WHAT THE TASK REQUIRES>
Only the pictures are dropped. Restate each line below word for word.

SUPPLIED MATERIAL>

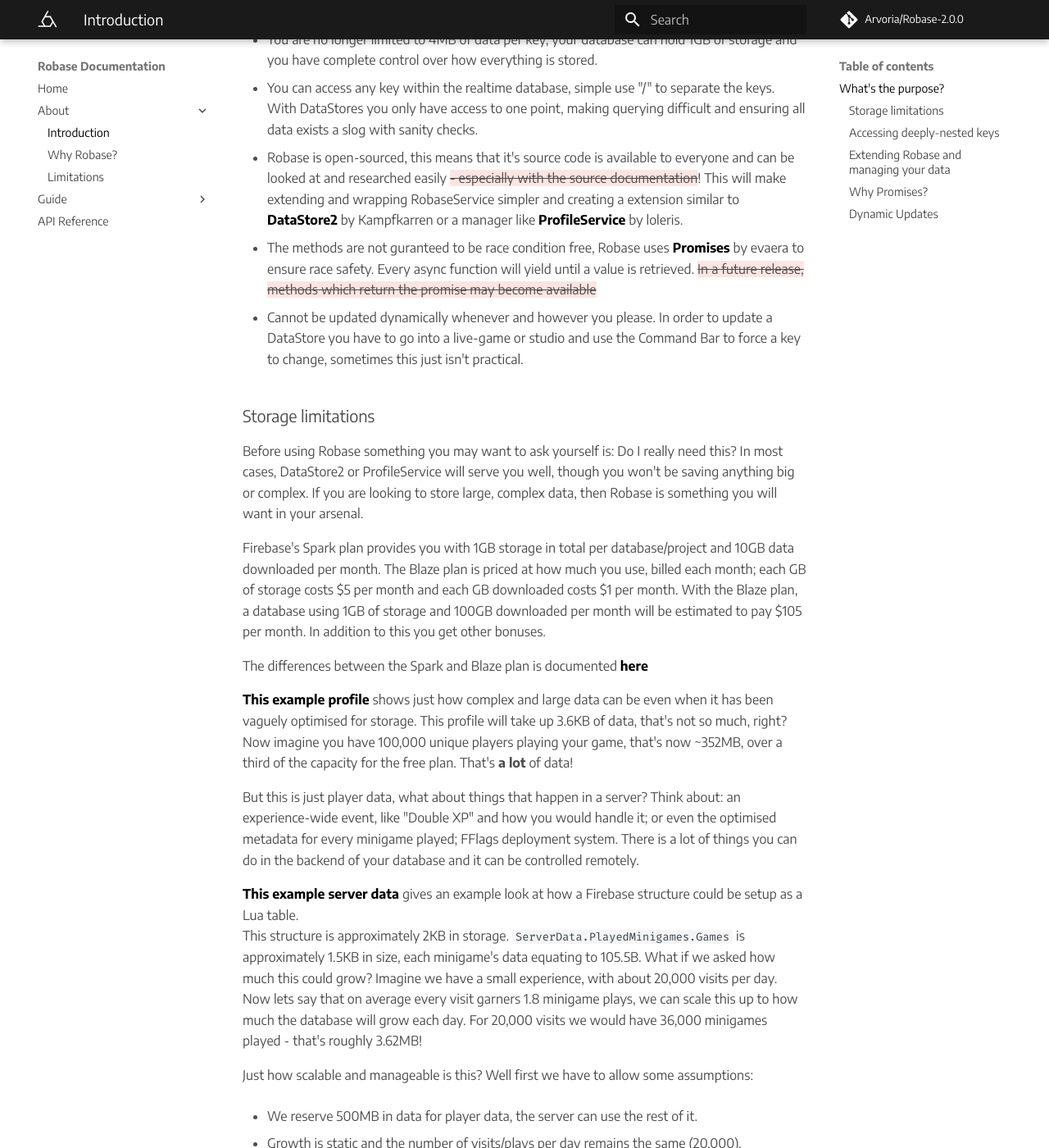
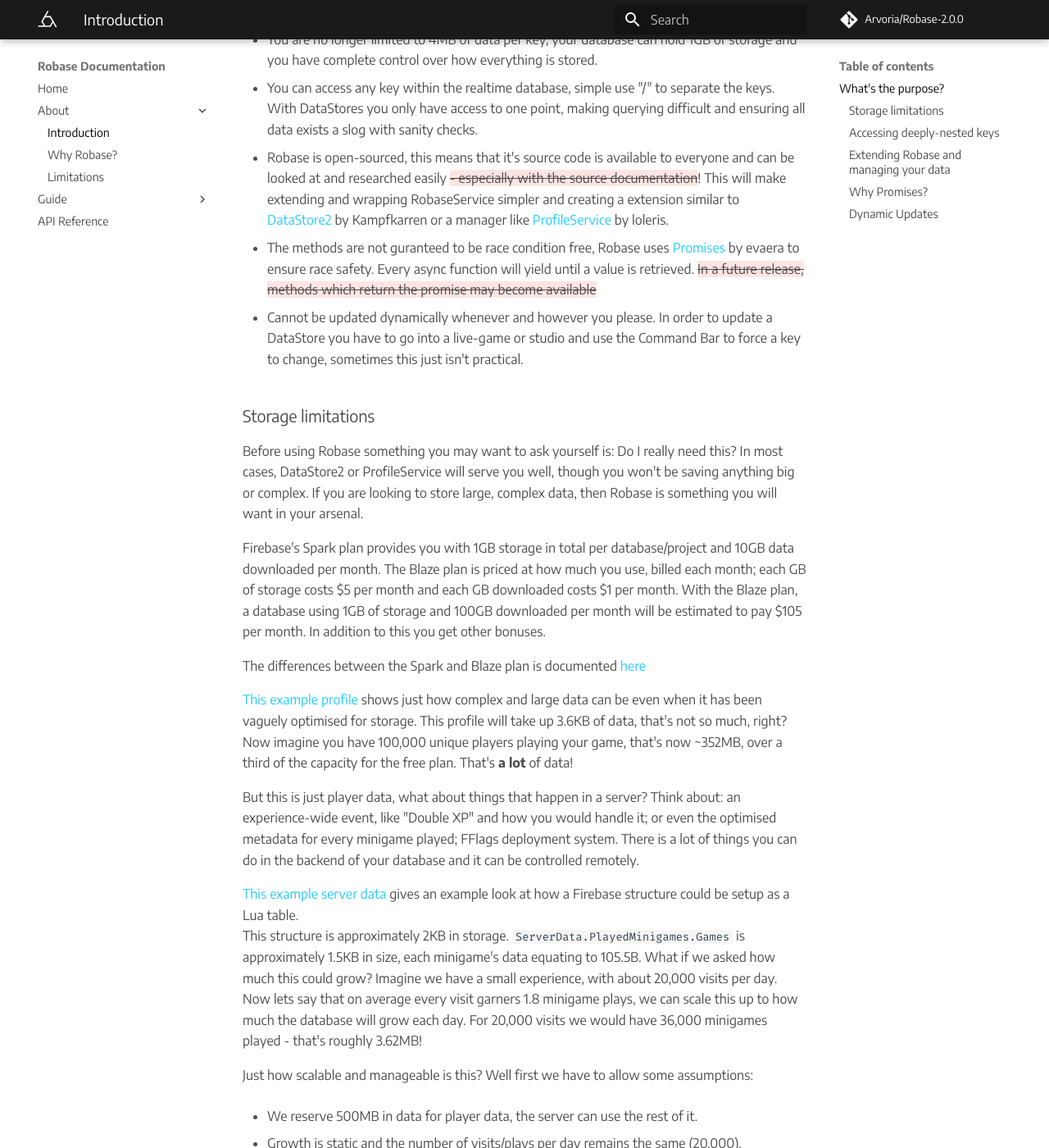
Before and after one commit to Arvoria/RobaseService, an MkDocs documentation site: the page built from docs/introduction.md, in a window 1280 px wide and 1400 px high, scrolled down 513 px. Shown: the whole window at 82% size. Built offline with MkDocs 1.6.1 and Material for MkDocs 9.7.7, drawn with Linux system fonts in a browser that asks for light colours; comment, search, counter and statistics services are not loaded.

Commit message:
changed link text color

```diff
--- a/docs/stylesheets/extra.css
+++ b/docs/stylesheets/extra.css
@@ -19,8 +19,13 @@
 
 .md-typeset a:hover {
     text-decoration: underline;
+    color: hsl(194, 100%, 57%);
 }
 
 .md-typeset a {
-    font-weight: bold;
+    color: hsl(194, 100%, 57%);
 }
+
+code {
+    white-space: pre-wrap;
+}
```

OUTPUT OF THE EXERCISE>
Before and after one commit to Arvoria/RobaseService, an MkDocs documentation site: the page built from docs/introduction.md, in a window 1280 px wide and 1400 px high, scrolled down 513 px. Shown: the whole window at 82% size. Built offline with MkDocs 1.6.1 and Material for MkDocs 9.7.7, drawn with Linux system fonts in a browser that asks for light colours; comment, search, counter and statistics services are not loaded.

Commit message:
changed link text color

```diff
--- a/docs/stylesheets/extra.css
+++ b/docs/stylesheets/extra.css
@@ -19,8 +19,13 @@
 
 .md-typeset a:hover {
     text-decoration: underline;
+    color: hsl(194, 100%, 57%);
 }
 
 .md-typeset a {
-    font-weight: bold;
+    color: hsl(194, 100%, 57%);
 }
+
+code {
+    white-space: pre-wrap;
+}
```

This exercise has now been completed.